From: Silas
Date: 08 Nov 08 - 03:32 AM

Out of respect for Joe and the other forum members I am not going to bite on Dianes baited hook, but I would say that those of us with experience of relatives with mental health problems would already know that these are valid human beings with problems that are just as real as damaged fingers or vocal chords. If I can take my brother/friend to a folk club and it gives him some pleasure, there is little enough pleasure in his life as it is, then I will do so. Everyone who take the time and (very little) trouble to get to know him a little find him to be a delightful chap, despite his obvious problems. I am fortunate in that he sits quietly enjoying himself and is no trouble to anyone, except when he hears a piece he particularly likes - his enthusiastic response can sometimes embarrass the performer.
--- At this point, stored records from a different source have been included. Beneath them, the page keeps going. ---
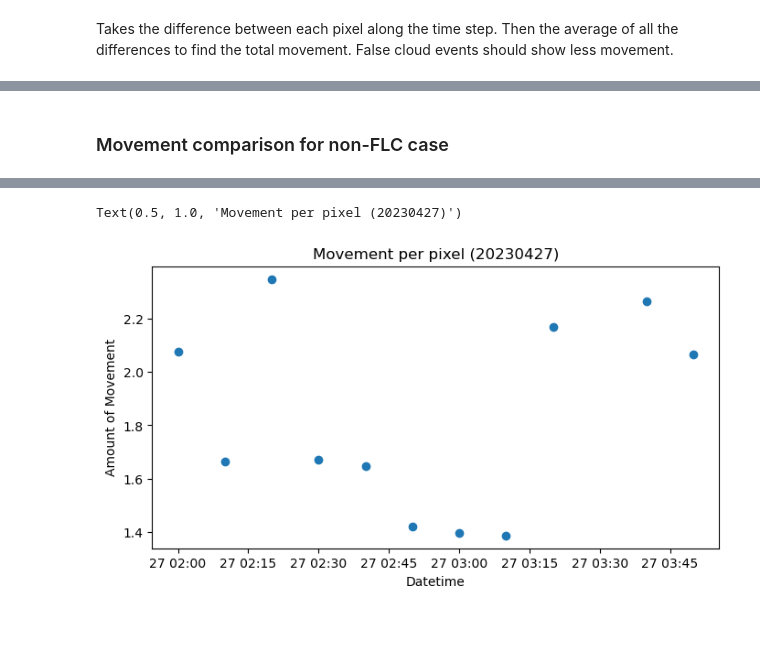
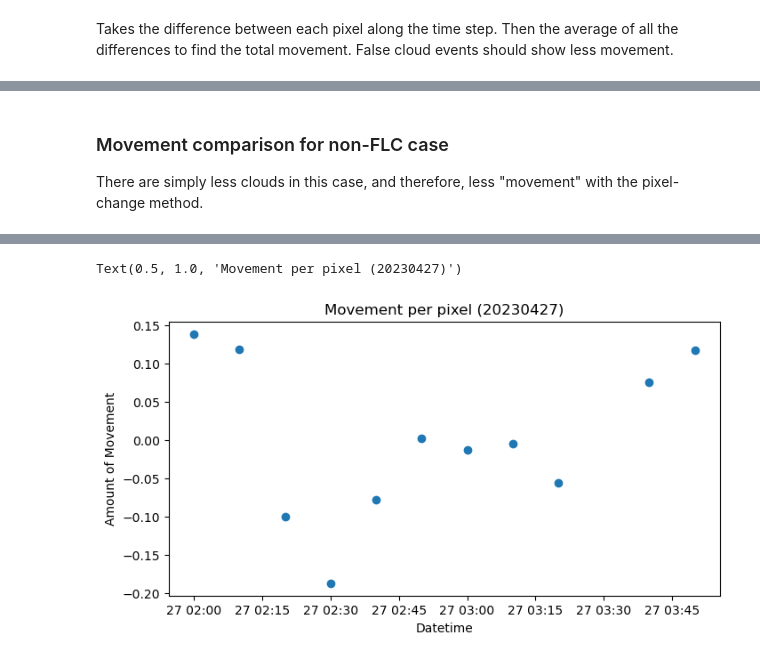
Before and after one commit to jesseturner/FalseLowClouds, a Jupyter notebook: Static_Features/Movement_Comparison.ipynb, the cells around one changed output, grey strips where cells are left out. Cells and saved outputs as stored; diff of their text form; code cells hidden in the pictures; blank space fills up the shorter version.

Commit message:
Explanation to the weakness of movement comparison test

```diff
--- a/Static_Features/Movement_Comparison.ipynb
+++ b/Static_Features/Movement_Comparison.ipynb
@@ -158,7 +153,7 @@ movement = []
 dt = []
 
 for i in range(len(BTD_tot.time)-1):
-    BTD_diff = abs(BTD_tot[i+1]-BTD_tot[i])
+    BTD_diff = BTD_tot[i+1]-BTD_tot[i]
     mean_pixel_change = BTD_diff.mean(dim=['x', 'y']).values.item()
     movement.append(mean_pixel_change)
     dt.append(BTD_tot.time[i].values)
@@ -175,24 +170,26 @@ Text(0, 0.5, 'Amount of Movement')
 # %% [markdown]
 ### Movement comparison for non-FLC case
+
+There are simply less clouds in this case, and therefore, less "movement" with the pixel-change method.
 # %%
-date = "20230427"
-static_features_data = "/home/jturner/false_low_clouds_2023/Static_Features/"+date
+date2 = "20230427"
+static_features_data2 = "/home/jturner/false_low_clouds_2023/Static_Features/"+date2
 # %%
 #--- Accumulate xarrays in a list, then concatenate once at the end (faster)
 datasets = []
 
 
 #filenames = ['OR_ABI-L1b-RadF-M6C07_G16_s20221430310206_e20221430319526_c20221430319575.nc', 'OR_ABI-L1b-RadF-M6C14_G16_s20221430230206_e20221430239514_c20221430240000.nc', 'OR_ABI-L1b-RadF-M6C07_G16_s20221430040206_e20221430049525_c20221430049568.nc']
-filenames = os.listdir(static_features_data)
+filenames = os.listdir(static_features_data2)
 for filename in filenames:
 
     #--- To avoid duplicates, loop through only Band 07 data
     if filename[0:21] == 'OR_ABI-L1b-RadF-M6C07':
 
-        BTD = create_BTD(filename)
+        BTD = create_BTD(static_features_data2, filename)
         datasets.append(BTD)
 
-BTD_tot = xr.concat(datasets, dim='time')
+BTD_tot2 = xr.concat(datasets, dim='time')
 # %% [output]
 Processing 07 band for 2023-117 03:40
 Processing 14 band for 2023-117 03:40
@@ -212,21 +209,21 @@ Processing 14 band for 2023-117 03:10
 Processing 07 band for 2023-117 03:30
 Processing 14 band for 2023-117 03:30
 # %%
-movement = []
-dt = []
+movement2 = []
+dt2 = []
 
-for i in range(len(BTD_tot.time)-1):
-    BTD_diff = abs(BTD_tot[i+1]-BTD_tot[i])
-    mean_pixel_change = BTD_diff.mean(dim=['x', 'y']).values.item()
-    movement.append(mean_pixel_change)
-    dt.append(BTD_tot.time[i].values)
+for i in range(len(BTD_tot2.time)-1):
+    BTD_diff2 = BTD_tot2[i+1]-BTD_tot2[i]
+    mean_pixel_change2 = BTD_diff2.mean(dim=['x', 'y']).values.item()
+    movement2.append(mean_pixel_change2)
+    dt2.append(BTD_tot2.time[i].values)
 # %%
 fig,ax = plt.subplots(1, figsize=(8, 4))
 
-ax.scatter(dt, movement)
+ax.scatter(dt2, movement2)
 ax.set_xlabel('Datetime')
 ax.set_ylabel('Amount of Movement')
-ax.set_title('Movement per pixel ('+ date + ')')
+ax.set_title('Movement per pixel ('+ date2 + ')')
 # %% [output]
 Text(0.5, 1.0, 'Movement per pixel (20230427)')
-[figure, old version]
+[figure, new version]
```
Also changed, not shown: parts of 11 cells of this notebook.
However, even if he were not quite so well behaved I would seek admittance for him, even if it was for short periods, to the average person he may not seem to be someone who is able to contribute much, and possibly that is true, but his disability should not be further punished by exclusions like this.

Saying that they are not my problem is helpful to no-one, and the real losers are the uncaring.

//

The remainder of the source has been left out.